Chief Technology Officer/CISO
Why Do Americans care about foreign complianace standards?
Data Protection standards aren’t anything new. The General Data Protection Regulation (GDPR) we’re seeing in the news is a facelift of an existing regulatory directive (95/46EC) that’s been active in the EU since 1995. The reason it’s demanding so much attention now is that while this directive focuses on the EU, it isn’t based or enforced geographically but on the users themselves. Any company in any country may need to comply with GDPR standards if they store or process data of EU citizens.
Penalties for non-compliance are significant (4% annual revenue) and the go-live date has been announced as May 2018. The controls aren’t as defined as many existing US compliance programs (HIPAA, FIPS etc.) however the failure to meet these controls has been made clear.
If your organization has any employees, contractors, customers, or third-party partners in the EU then you need to understand your GDPR risk exposure. In some cases there is no action needed. If you do find yourself liable, necessary actions range from program/process documentation to full overhaul of critical systems and applications to prove GDPR compliance.

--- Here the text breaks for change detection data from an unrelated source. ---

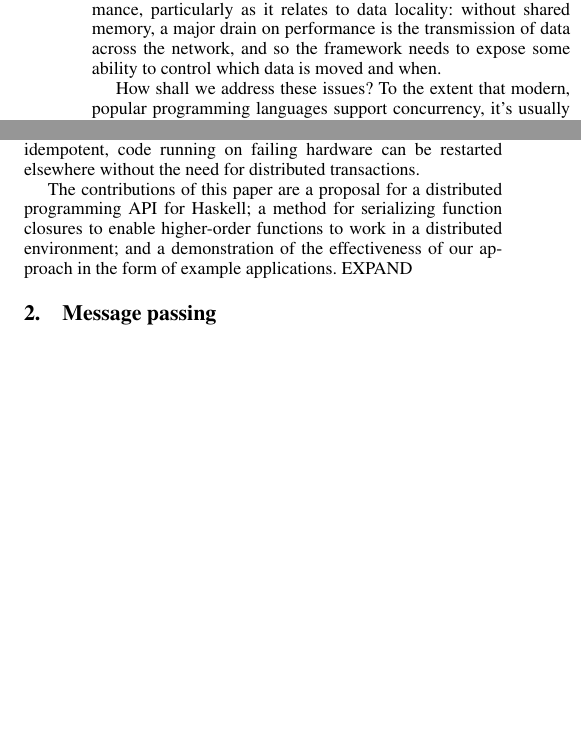
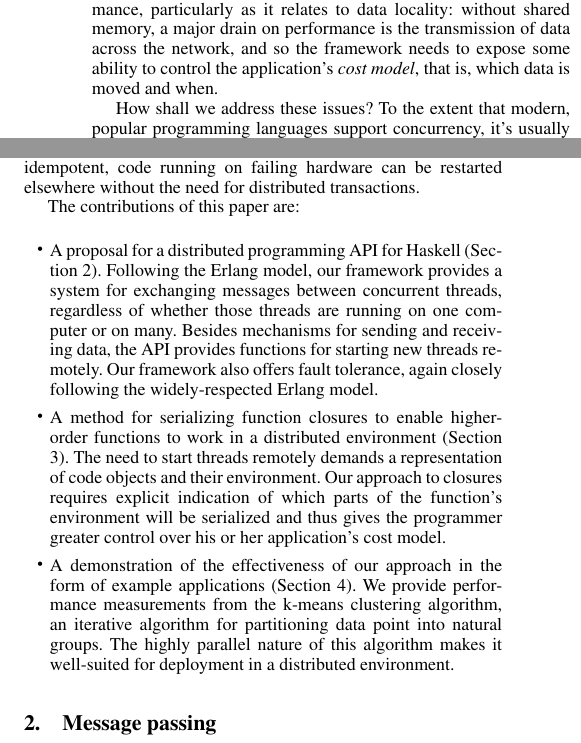
Before and after one commit to jepst/pub, a LaTeX paper (remote.tex): two parts of the columns of page 1 of 6, joined at a grey line, cut so that both start at the same text, the shorter picture padded with empty space. Compiled offline with pdfLaTeX; a missing font is replaced by an installed copy or a similar font.

Commit message:
reworked intro a bit

```diff
--- a/remote.tex
+++ b/remote.tex
@@ -121,7 +121,7 @@ keyword1, keyword2
 
 With the age of steadily improving processor performance behind us, the way forward seems to be to compute with more, rather than faster, processors. A data center for storing and processing end users' data or running users' programs on a  group of servers is termed a {\em cloud}. We'll use this term to mean specifically a network of connected computers, having independent failure modes and separate memories. But how to program such a system?
 
-Developing for the cloud presents some unique challenges. There is the obvious task of coordinating program control between many, possibly heterogeneous computers. In addition, the programmer needs to expect that in a network of dozens or hundreds of computers, some of them will fail, and so any such cloud system needs to be able to tolerate partial failure of any of its constituents. And, of course, the cloud needs to be able to deliver high performance, particularly as it relates to data locality: without shared memory, a major drain on performance is the transmission of data across the network, and so the framework needs to expose some ability to control which data is moved and when.
+Developing for the cloud presents some unique challenges. There is the obvious task of coordinating program control between many, possibly heterogeneous computers. In addition, the programmer needs to expect that in a network of dozens or hundreds of computers, some of them will fail, and so any such cloud system needs to be able to tolerate partial failure of any of its constituents. And, of course, the cloud needs to be able to deliver high performance, particularly as it relates to data locality: without shared memory, a major drain on performance is the transmission of data across the network, and so the framework needs to expose some ability to control the application's {\em cost model}, that is, which data is moved and when.
 
 How shall we address these issues? To the extent that modern, popular programming languages support concurrency, it's usually of a shared-memory variety: that is, it presents the programmer with the abstraction of multiple concurrent threads accessing a pool of mutable common data. This model is clearly inappropriate for programming concurrency in a cloud, as there is in fact no shared memory between physically independent computers.
 
@@ -131,7 +131,13 @@ Even better, the message-passing model for thread communication eliminates some
 
 Haskell is an ideal language for this problem space. As a pure functional language, data is by default immutable, so the lack of shared mutable data won't be missed. Also, since code is by default idempotent, code running on failing hardware can be restarted elsewhere without the need for distributed transactions.
 
-The contributions of this paper are a proposal for a distributed programming API for Haskell; a method for serializing function closures to enable higher-order functions to work in a distributed environment; and a demonstration of the effectiveness of our approach in the form of example applications. EXPAND
+The contributions of this paper are:
+
+\begin{itemize}
+\item A proposal for a distributed programming API for Haskell (Section 2). Following the Erlang model, our framework provides a system for exchanging messages between concurrent threads, regardless of whether those threads are running on one computer or on many. Besides mechanisms for sending and receiving data, the API provides functions for starting new threads remotely. Our framework also offers fault tolerance, again closely following the widely-respected Erlang model.
+\item A method for serializing function closures to enable higher-order functions to work in a distributed environment (Section 3). The need to start threads remotely demands a representation of code objects and their environment. Our approach to closures requires explicit indication of which parts of the function's environment will be serialized and thus gives the programmer greater control over his or her application's cost model.
+\item A demonstration of the effectiveness of our approach in the form of example applications (Section 4). We provide performance measurements from the k-means clustering algorithm, an iterative algorithm for partitioning data point into natural groups. The highly parallel nature of this algorithm makes it well-suited for deployment in a distributed environment.
+\end{itemize}
 
 \section{Message passing}
 
```
Also changed, not shown: remote.tex (2 more changed lines).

Below are links to two straightforward articles that go into more detail. We know the timelines and penalties for failure to comply. It’s time to know if we’re holding any data that makes us accountable to this foreign directive.